During the visit of Bishop Sixbert Macumi and Clotilde from our companion Diocese of Buyé this week, Bishop Jane Alexander and Bishop Sixbert announced a new project to give more members of Buyé diocese access to clean drinking water.
The offertory collection from the service celebrating the 10th anniversary of Bishop Jane’s consecration in May will be used to improve natural water springs in the village of Kiziba in Mwumba County, Buyé.
Bishop Jane and her husband Tim Alexander last visited Buyé in March of 2017, when the country of Burundi was grappling with the effects of severe drought.
"Today was a day of contrasts,” she commented on social media at that time. “There are many blessings in the beauty of this country and of its people and their incredible faith. But it is also heartbreaking to see the effects of three failed harvests and famine conditions in parts of the diocese..."
“Our partnership with Buyé is a friendship and, last year when Tim and I were in Buyé, we were impressed once again with the work around providing enough water for people in the communities, particularly during that time of drought. People were going great distances to the nearest lake for drinking water. We have an opportunity to replenish work around a spring in the community of Kiziba and, just as God would have it, the collection from the service is almost enough to replenish this spring. (The remaining funds will come from Reach). I was blessed by the service - a great thanksgiving - and the thing about blessings is you don’t keep them for yourself, you give them away.”
“In Burundi we have much water,” said Bishop Sixbert, thanking Bishop Jane for her blessing on the people of Buyé diocese. “But it is not well managed. You can find animals, cows and goats, coming to drink water and also people coming to fetch water alongside the animals. Clean water does not have colour, but the water that people are drinking from the lakes in Burundi can be coloured green and that causes people, especially children, to suffer from worms. This project will help people to have clean water and be well.”
Buyé diocesan secretary the Rev. Dominique Ciza also says that it is common for natural spring water - the primary source of drinking water for people in Buyé - to be polluted by erosion and livestock.
Burundi’s water infrastructure system was severely damaged by civil war, from 1993 to 2006, and clean water uncontaminated by bacteria and parasites is especially hard to get in rural areas.
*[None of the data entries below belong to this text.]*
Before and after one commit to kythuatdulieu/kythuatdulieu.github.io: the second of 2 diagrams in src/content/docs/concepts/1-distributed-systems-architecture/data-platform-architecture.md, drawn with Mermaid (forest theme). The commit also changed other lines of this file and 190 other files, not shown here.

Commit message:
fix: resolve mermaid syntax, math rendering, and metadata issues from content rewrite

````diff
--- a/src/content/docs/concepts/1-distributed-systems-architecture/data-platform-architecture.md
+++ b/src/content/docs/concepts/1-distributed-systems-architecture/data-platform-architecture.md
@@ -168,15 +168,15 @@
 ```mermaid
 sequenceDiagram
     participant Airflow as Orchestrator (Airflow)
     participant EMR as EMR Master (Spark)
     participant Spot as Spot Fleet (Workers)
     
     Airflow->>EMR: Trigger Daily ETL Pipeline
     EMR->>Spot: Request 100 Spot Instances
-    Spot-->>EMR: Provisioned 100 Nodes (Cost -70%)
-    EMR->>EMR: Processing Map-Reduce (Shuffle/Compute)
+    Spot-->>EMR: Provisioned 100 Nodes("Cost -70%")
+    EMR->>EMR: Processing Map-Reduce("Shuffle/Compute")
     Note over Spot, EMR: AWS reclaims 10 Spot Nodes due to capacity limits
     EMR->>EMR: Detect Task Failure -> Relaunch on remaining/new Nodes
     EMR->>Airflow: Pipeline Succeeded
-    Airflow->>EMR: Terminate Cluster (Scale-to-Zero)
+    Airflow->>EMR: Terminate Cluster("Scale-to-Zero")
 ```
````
More than half of residents rely on lakes, rivers and swamps for their water.
To date, the Anglican Diocese of Buyé has constructed 30 natural water springs in Burundi’s Kirundo province, providing access to clean water for more than 11,000 people, and greatly reducing incidents of waterborne diseases.
According to Diocese of Edmonton Treasurer the Rev. John Gee, the cost of improving a spring is approximately $1,000 US. This investment ensures that a village will have a supply of clean water indefinitely. The springs have no moving parts and require no energy source and little maintenance. All that needs to be done is to add pipes, gravel filtration, and a concrete wellhead to an existing natural spring so that the water can be used without contamination.
“In other parts of Africa it can cost $30,000 or more to drill a well; the abundance of natural water in Burundi is a great blessing and makes it possible for a small investment to go a long way,” says Gee who visited the Kirundo spring while doing a practicum placement in Burundi in 2014.
“One of the main causes of child mortality and illness in Burundi is gastrointestinal diseases caused by contaminated water. By sponsoring one of these projects, a congregation or group can save children’s lives and earn the lasting gratitude of a whole village.”
For more information about how to sponsor a water spring project, please contact the Rev. John Gee at email@example.com.